### ACTION ITEM
Looking through the listing that follows, count the lines that contain "consent" and give only that number.

### SOURCE INFORMATION
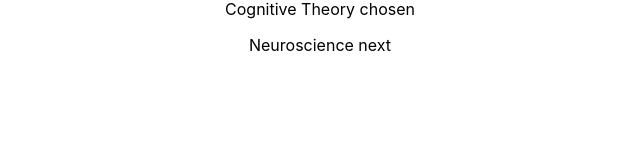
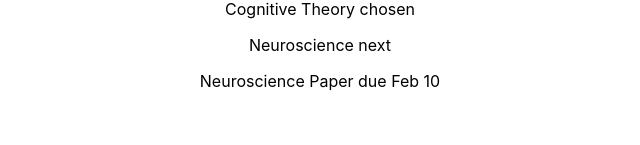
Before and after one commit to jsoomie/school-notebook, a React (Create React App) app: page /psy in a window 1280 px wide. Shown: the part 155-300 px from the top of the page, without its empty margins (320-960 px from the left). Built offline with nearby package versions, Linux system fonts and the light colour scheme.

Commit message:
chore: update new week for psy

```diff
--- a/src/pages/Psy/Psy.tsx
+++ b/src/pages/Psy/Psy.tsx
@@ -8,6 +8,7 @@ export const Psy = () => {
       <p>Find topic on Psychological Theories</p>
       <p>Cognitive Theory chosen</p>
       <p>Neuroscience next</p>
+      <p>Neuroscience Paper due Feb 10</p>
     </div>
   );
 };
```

...

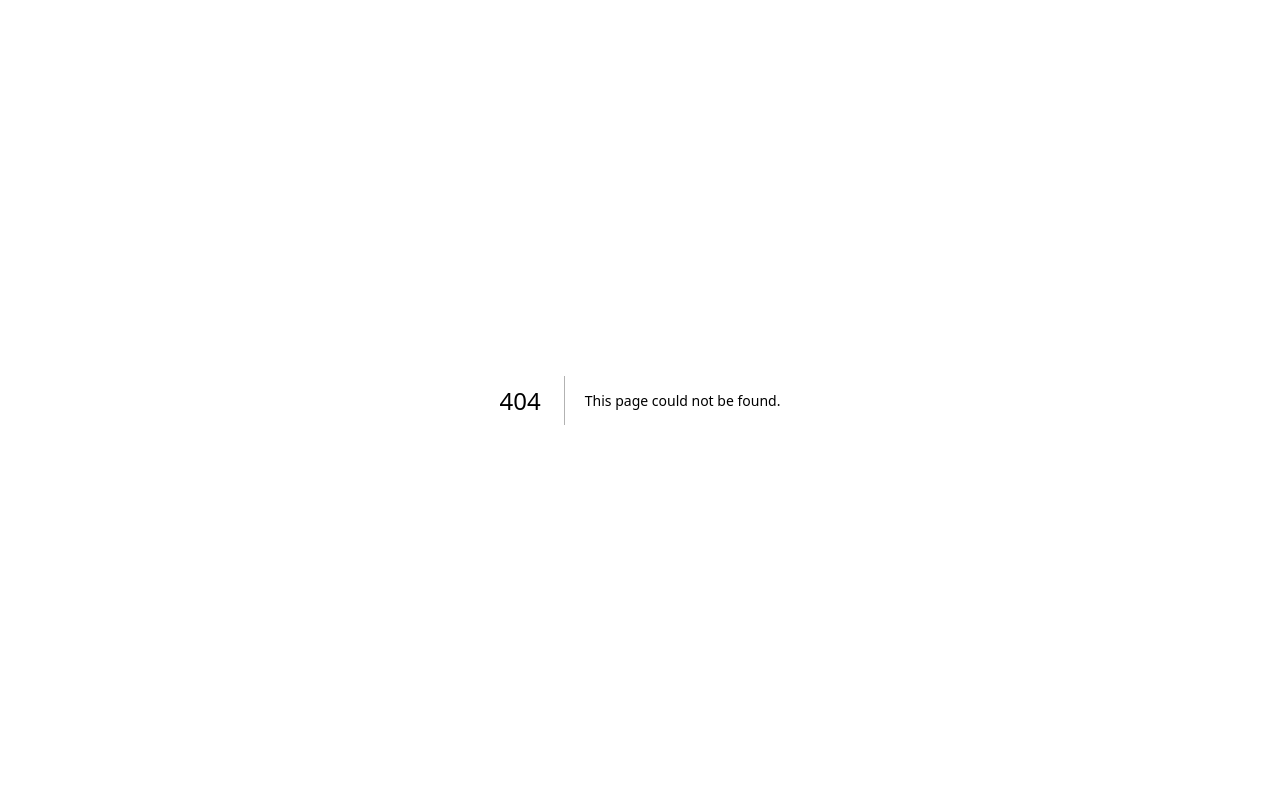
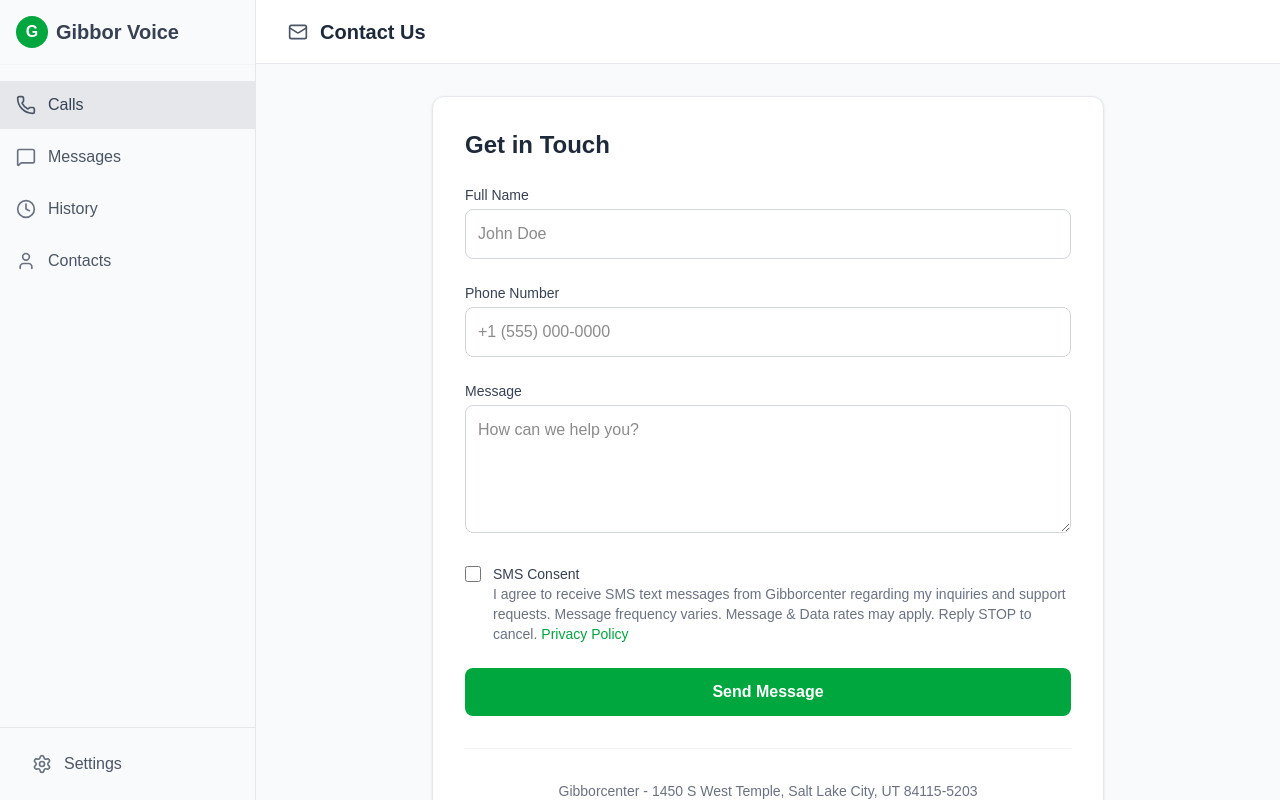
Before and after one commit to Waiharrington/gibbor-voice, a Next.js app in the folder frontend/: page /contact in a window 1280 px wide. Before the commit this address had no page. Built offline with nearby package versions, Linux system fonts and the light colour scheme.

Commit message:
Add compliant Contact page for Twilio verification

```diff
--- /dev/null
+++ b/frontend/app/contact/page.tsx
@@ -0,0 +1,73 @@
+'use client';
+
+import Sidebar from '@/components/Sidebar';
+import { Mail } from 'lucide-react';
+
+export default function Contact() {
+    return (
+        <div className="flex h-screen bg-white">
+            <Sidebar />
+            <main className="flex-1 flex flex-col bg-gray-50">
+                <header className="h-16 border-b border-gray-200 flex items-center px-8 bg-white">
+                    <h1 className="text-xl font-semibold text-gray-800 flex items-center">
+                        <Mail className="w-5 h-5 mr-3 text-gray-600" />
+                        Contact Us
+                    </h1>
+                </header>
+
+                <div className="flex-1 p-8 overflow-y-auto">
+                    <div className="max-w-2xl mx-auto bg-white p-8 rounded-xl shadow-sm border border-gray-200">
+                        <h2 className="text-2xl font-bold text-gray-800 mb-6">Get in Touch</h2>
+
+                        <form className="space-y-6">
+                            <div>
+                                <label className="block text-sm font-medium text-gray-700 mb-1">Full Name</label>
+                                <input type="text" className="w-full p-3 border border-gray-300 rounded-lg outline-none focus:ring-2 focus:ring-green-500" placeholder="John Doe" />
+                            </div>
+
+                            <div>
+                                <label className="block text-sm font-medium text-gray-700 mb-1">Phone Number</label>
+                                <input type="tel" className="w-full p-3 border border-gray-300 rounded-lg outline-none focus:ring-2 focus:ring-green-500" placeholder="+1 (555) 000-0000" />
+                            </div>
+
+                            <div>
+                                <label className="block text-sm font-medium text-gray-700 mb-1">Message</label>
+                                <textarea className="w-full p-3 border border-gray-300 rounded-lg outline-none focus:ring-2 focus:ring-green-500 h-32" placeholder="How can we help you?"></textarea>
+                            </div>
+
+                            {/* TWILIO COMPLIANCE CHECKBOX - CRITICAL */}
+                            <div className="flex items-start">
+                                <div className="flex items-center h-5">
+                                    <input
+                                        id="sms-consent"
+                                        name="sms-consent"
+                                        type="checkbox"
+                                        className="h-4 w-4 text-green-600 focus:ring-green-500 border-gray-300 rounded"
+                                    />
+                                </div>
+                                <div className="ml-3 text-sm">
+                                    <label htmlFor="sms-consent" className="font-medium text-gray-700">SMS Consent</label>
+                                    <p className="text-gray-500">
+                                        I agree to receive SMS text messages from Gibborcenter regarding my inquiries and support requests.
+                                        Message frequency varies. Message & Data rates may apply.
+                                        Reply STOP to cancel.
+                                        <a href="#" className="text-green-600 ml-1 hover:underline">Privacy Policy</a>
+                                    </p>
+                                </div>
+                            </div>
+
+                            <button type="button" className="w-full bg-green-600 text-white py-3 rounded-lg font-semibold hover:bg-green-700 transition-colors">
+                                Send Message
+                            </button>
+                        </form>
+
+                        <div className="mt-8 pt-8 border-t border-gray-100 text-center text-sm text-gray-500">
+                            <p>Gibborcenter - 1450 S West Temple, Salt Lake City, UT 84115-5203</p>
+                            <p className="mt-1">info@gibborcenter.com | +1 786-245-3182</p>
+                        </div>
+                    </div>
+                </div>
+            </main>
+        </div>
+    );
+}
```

### TASK ANSWER
3